WHAT YOU NEED TO DO: Look through the listing below, find every line with the string "bars", and copy it.
_ _ _ _ _
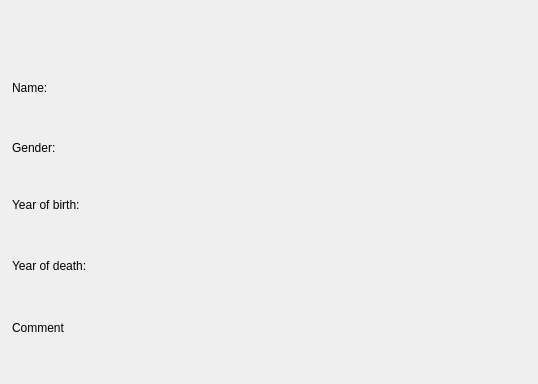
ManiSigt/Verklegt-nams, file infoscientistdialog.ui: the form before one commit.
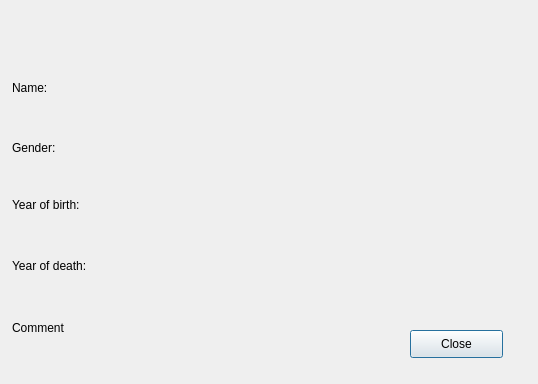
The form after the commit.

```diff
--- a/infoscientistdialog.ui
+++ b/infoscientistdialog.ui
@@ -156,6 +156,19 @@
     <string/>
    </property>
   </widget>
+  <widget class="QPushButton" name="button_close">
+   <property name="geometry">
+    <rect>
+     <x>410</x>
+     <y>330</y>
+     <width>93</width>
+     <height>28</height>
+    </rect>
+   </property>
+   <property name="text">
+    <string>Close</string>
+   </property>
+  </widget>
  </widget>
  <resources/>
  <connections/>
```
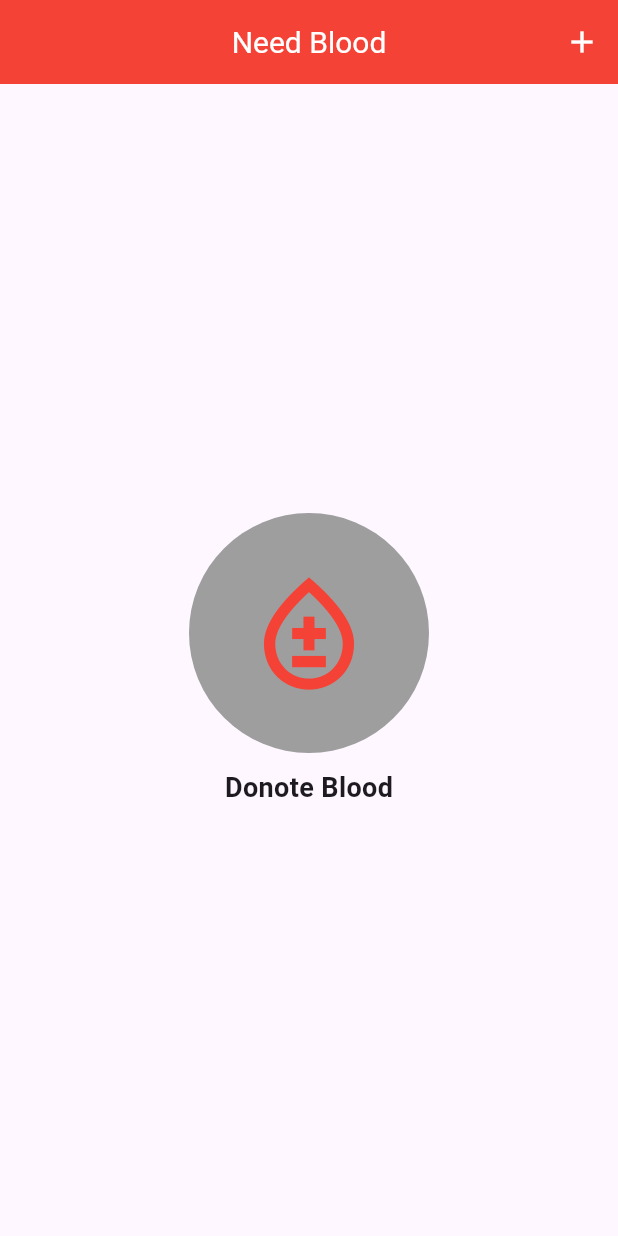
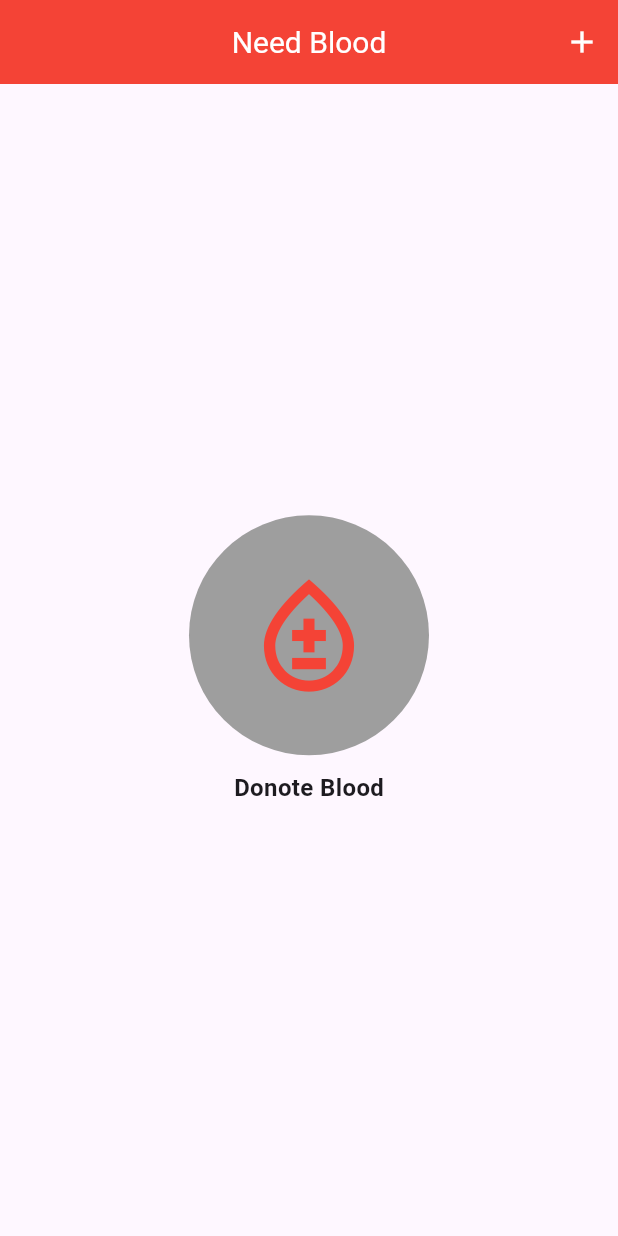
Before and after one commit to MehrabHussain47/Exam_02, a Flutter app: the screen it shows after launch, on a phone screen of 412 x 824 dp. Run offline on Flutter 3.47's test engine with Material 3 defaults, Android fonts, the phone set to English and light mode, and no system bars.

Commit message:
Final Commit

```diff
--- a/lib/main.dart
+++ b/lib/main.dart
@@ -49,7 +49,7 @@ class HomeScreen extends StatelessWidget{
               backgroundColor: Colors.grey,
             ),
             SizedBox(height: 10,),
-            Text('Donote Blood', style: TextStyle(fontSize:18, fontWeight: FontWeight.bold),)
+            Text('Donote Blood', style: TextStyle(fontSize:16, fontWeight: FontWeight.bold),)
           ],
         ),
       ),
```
_ _ _ _ _
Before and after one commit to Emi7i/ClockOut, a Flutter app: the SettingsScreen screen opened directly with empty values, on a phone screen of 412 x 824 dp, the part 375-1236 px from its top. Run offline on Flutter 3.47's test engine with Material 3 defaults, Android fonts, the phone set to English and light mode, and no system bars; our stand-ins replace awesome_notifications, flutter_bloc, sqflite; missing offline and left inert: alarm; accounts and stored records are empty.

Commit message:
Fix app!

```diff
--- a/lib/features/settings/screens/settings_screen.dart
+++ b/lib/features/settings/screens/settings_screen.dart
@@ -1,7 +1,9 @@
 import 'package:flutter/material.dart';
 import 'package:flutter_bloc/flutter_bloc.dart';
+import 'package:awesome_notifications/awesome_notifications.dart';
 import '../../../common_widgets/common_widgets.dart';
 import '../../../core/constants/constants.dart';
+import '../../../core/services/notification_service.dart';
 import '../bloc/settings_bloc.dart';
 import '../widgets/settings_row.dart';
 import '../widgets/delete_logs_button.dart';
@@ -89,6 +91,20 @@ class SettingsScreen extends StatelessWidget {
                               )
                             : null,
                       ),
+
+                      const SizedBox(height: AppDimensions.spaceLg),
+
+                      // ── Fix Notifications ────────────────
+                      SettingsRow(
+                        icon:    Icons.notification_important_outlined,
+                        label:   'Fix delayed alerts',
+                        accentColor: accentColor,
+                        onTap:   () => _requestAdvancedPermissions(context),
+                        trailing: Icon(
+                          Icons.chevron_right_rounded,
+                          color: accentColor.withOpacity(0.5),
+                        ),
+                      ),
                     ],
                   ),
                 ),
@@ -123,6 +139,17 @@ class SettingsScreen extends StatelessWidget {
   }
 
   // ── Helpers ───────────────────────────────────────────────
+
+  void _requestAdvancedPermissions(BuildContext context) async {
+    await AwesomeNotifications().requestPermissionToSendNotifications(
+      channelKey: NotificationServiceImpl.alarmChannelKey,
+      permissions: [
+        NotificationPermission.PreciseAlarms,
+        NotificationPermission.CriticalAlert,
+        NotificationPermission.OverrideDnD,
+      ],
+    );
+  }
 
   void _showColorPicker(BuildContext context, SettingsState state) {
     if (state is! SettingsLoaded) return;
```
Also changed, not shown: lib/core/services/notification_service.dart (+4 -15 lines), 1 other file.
_ _ _ _ _
EXERCISE RESULT:
Before and after one commit to MehrabHussain47/Exam_02, a Flutter app: the screen it shows after launch, on a phone screen of 412 x 824 dp. Run offline on Flutter 3.47's test engine with Material 3 defaults, Android fonts, the phone set to English and light mode, and no system bars.
Before and after one commit to Emi7i/ClockOut, a Flutter app: the SettingsScreen screen opened directly with empty values, on a phone screen of 412 x 824 dp, the part 375-1236 px from its top. Run offline on Flutter 3.47's test engine with Material 3 defaults, Android fonts, the phone set to English and light mode, and no system bars; our stand-ins replace awesome_notifications, flutter_bloc, sqflite; missing offline and left inert: alarm; accounts and stored records are empty.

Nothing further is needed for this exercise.